Carolyn Sorisio, Honoree Fanonne Jeffers, . . Wesleyan Univ., $26 (72pp) ISBN 978-0-8195-6584-6

"Muse, a Lady Cautioning," dedicated to Billie Holiday, demonstrates Jeffers's ability, in this second collection, to create beautifully crafted, nuanced, ambivalent figures out of people who have become reified by myth or history: "Yes, these predictable fifths. O, the blues/ is all about slinging those low tales out/ the back door... She's aware – yeah, I'm going to/ kiss some man's sugared fist tonight.... Lady cautioning me:/ Just tough this thing out, girl. Sweat through the jones./ Don't ask for nothing. Spit your last damned note." Aretha Franklin, James Brown, John Coltrane and other musicians follow in the first of three sections. In the second section Jeffers fleshes out women from Bible stories: Lot's wife and daughters; Abraham's wife Sarah; and Hagar, Sarah's servant. Those poems are strongest which take the reader quickly through a furious tour of the mental and physical states of the characters, and work as vivid illustrations of the violent sides of the Bible stories (incest, rape, adultery). The question of how religion can be used as both a palliative and a tool for control is raised thematically in the third section of the book, as is the question of politeness and discomfort with relation to such subjects. In the title poem, kidnapped children are transported to the slave-owners of North America, where they're sexualized, subjugated and handed a God who will bear the white face of their master, but who will also promise salvation.

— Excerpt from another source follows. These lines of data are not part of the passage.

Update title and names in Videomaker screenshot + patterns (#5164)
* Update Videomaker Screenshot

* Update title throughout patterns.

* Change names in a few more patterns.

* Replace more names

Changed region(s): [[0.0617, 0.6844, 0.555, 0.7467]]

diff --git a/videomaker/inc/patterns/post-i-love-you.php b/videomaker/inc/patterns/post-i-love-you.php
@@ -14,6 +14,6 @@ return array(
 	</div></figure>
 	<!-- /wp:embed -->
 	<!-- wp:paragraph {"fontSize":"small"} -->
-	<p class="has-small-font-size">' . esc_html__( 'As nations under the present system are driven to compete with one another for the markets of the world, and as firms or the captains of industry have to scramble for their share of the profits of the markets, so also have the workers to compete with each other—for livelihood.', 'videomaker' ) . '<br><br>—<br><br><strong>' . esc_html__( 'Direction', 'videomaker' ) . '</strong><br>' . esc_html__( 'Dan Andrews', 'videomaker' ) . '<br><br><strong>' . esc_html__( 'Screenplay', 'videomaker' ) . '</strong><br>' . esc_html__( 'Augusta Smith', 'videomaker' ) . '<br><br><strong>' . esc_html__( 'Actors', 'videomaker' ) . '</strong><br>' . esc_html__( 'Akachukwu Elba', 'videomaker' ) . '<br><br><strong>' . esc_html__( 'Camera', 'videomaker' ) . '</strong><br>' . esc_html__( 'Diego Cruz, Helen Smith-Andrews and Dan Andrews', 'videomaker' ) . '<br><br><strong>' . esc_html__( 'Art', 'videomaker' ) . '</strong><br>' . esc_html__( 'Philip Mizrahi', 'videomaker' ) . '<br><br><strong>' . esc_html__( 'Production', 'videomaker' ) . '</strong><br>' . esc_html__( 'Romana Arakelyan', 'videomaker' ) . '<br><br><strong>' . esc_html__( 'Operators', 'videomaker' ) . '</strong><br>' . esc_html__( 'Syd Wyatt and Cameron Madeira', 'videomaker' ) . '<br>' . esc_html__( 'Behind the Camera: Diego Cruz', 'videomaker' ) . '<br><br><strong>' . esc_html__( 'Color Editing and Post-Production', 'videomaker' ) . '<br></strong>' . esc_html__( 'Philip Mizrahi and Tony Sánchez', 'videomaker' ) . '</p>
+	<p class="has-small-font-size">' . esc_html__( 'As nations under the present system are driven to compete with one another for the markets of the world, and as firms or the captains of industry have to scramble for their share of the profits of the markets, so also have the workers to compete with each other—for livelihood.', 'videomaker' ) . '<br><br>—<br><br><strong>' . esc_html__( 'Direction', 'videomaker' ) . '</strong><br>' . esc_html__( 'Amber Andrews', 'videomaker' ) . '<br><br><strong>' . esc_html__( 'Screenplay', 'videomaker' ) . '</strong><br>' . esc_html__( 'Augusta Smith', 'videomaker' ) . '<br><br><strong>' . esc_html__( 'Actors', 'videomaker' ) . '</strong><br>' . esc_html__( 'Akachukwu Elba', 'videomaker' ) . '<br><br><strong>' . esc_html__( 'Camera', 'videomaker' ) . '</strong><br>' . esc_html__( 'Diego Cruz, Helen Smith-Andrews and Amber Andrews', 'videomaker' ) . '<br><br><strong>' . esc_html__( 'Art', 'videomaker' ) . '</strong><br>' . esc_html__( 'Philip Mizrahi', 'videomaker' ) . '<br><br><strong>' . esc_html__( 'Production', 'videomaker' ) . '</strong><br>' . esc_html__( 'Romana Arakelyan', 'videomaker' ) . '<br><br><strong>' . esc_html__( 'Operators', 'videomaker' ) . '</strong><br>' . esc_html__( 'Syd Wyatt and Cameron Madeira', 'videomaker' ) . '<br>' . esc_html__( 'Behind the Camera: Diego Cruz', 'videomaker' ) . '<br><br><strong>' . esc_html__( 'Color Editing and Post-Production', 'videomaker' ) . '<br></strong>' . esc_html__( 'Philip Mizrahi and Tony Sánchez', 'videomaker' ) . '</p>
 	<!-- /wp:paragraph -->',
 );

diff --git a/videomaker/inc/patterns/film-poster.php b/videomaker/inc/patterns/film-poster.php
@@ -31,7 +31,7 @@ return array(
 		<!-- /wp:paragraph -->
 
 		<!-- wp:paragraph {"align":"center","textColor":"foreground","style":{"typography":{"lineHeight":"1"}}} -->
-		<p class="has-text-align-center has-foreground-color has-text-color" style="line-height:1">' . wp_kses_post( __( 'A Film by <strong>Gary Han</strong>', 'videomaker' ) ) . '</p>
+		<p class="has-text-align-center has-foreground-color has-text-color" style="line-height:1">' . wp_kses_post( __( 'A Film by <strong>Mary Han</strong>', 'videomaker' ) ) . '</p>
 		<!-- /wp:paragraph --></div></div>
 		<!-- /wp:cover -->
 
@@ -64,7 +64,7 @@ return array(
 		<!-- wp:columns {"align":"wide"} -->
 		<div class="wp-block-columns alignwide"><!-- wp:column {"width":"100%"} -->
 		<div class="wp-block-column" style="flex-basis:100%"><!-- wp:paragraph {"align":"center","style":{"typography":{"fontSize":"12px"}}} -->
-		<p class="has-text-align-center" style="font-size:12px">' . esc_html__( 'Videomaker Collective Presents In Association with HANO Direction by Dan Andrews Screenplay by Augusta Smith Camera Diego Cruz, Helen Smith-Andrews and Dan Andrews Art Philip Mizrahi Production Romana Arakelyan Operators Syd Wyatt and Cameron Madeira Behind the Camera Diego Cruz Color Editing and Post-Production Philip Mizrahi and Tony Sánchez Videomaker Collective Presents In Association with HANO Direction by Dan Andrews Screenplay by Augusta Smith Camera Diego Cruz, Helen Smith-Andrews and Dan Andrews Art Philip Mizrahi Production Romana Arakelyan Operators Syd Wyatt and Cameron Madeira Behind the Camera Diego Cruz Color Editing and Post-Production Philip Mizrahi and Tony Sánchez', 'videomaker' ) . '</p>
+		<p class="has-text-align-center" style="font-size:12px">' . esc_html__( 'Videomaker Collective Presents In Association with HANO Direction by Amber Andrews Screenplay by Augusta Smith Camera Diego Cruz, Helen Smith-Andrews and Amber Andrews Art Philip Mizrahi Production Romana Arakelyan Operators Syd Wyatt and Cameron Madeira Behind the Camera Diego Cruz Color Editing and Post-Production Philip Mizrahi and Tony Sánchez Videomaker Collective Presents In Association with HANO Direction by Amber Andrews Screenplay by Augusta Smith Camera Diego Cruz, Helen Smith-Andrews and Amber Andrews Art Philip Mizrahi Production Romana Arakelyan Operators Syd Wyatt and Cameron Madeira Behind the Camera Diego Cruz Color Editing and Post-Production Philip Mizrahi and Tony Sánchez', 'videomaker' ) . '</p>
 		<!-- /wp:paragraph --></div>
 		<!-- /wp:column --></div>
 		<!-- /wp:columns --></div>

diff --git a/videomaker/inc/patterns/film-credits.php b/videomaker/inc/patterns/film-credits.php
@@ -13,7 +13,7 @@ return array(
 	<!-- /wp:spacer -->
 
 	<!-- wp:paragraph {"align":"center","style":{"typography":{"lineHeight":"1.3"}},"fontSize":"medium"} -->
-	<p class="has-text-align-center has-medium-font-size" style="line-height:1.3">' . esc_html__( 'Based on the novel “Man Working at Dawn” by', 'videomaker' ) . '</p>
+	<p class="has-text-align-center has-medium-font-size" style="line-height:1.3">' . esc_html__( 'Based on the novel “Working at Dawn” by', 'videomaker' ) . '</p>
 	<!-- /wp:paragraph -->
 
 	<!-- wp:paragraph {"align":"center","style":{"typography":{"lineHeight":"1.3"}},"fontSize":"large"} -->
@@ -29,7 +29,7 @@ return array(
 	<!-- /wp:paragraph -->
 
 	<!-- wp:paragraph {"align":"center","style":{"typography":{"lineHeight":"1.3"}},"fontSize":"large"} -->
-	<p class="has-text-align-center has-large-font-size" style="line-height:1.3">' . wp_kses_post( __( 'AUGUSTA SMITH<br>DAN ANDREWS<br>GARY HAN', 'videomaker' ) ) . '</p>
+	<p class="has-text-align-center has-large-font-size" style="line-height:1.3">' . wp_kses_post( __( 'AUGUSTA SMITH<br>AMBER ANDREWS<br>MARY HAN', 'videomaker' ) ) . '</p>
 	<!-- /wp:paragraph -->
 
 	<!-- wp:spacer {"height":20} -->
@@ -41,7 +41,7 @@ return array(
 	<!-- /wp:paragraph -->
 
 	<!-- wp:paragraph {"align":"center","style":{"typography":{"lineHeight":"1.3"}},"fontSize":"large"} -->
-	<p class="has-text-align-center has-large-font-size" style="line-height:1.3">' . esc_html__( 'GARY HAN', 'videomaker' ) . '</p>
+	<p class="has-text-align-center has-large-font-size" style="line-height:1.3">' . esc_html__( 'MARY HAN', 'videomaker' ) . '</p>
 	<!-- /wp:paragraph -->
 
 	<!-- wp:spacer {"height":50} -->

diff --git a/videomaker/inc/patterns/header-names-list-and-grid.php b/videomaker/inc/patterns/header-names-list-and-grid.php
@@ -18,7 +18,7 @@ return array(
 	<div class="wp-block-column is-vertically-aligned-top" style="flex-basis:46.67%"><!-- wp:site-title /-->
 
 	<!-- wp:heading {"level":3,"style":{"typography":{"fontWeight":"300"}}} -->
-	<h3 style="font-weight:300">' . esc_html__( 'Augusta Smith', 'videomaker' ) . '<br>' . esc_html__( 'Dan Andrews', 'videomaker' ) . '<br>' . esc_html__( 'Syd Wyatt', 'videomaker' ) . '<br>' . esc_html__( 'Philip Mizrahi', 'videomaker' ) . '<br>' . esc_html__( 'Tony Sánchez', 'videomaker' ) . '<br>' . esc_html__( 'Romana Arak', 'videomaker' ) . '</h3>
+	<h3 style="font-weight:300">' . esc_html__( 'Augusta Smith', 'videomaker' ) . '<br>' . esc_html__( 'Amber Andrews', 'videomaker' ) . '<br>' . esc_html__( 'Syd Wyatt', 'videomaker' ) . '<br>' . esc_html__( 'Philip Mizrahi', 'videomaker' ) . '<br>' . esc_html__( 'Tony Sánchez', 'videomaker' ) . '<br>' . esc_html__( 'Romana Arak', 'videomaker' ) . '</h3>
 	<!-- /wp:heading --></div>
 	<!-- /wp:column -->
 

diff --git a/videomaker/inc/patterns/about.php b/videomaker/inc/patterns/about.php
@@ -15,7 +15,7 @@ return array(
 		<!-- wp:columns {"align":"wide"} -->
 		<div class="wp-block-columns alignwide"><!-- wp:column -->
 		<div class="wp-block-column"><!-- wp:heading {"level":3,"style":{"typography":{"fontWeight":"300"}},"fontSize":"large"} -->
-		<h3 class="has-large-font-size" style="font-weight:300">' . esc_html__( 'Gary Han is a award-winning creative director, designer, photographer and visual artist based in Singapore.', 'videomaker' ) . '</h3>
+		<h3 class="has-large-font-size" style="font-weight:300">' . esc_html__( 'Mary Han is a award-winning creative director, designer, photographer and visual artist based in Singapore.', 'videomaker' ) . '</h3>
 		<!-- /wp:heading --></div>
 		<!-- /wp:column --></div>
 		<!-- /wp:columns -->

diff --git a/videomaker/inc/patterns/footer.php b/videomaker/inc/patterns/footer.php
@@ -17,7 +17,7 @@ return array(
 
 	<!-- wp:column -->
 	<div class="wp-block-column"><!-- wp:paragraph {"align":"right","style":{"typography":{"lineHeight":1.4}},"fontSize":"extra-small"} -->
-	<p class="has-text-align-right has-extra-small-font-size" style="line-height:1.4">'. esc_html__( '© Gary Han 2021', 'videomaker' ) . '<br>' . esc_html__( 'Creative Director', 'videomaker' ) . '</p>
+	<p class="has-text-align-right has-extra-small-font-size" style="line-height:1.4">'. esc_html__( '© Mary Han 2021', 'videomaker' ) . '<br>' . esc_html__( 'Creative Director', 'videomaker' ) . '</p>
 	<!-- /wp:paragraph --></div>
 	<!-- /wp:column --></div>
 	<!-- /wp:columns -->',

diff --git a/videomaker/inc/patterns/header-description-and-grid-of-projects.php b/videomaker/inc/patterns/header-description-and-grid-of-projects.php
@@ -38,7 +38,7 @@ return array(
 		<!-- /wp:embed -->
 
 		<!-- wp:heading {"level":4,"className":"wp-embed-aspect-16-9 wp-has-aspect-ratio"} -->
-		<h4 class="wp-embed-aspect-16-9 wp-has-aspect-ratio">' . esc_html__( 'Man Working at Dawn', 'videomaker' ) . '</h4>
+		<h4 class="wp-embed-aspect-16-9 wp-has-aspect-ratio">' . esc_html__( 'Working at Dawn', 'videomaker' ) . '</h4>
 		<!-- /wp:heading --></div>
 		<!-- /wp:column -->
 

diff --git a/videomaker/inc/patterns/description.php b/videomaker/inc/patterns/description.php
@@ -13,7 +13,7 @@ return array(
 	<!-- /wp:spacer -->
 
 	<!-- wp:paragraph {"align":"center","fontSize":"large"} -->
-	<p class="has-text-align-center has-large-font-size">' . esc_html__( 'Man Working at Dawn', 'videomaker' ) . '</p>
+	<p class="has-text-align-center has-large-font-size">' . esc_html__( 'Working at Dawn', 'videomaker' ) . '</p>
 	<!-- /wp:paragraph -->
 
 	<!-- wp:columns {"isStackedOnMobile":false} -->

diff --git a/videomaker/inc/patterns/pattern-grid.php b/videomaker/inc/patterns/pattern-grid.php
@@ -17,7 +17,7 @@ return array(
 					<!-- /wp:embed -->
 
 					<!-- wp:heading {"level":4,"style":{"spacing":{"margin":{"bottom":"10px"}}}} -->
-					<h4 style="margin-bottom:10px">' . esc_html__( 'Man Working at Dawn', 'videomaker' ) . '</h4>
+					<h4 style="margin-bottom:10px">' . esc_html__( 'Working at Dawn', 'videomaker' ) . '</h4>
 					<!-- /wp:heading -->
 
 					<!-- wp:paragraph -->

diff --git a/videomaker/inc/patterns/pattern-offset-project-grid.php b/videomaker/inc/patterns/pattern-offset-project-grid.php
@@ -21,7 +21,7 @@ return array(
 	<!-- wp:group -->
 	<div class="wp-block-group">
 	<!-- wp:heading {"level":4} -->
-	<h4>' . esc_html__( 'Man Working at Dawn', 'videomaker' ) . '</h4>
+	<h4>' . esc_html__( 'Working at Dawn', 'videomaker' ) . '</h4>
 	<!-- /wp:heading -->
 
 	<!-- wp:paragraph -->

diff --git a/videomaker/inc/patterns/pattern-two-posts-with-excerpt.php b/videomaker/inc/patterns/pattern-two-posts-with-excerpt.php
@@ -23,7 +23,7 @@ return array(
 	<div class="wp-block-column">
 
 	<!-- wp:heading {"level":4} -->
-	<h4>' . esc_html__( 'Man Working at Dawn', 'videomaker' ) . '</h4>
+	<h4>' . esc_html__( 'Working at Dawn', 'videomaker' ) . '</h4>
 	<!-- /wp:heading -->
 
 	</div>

The poet works to confront the forces propelling us into such situations, spitting out her notes in a voice that at its best has breadth, power and ambivalence. (Apr.)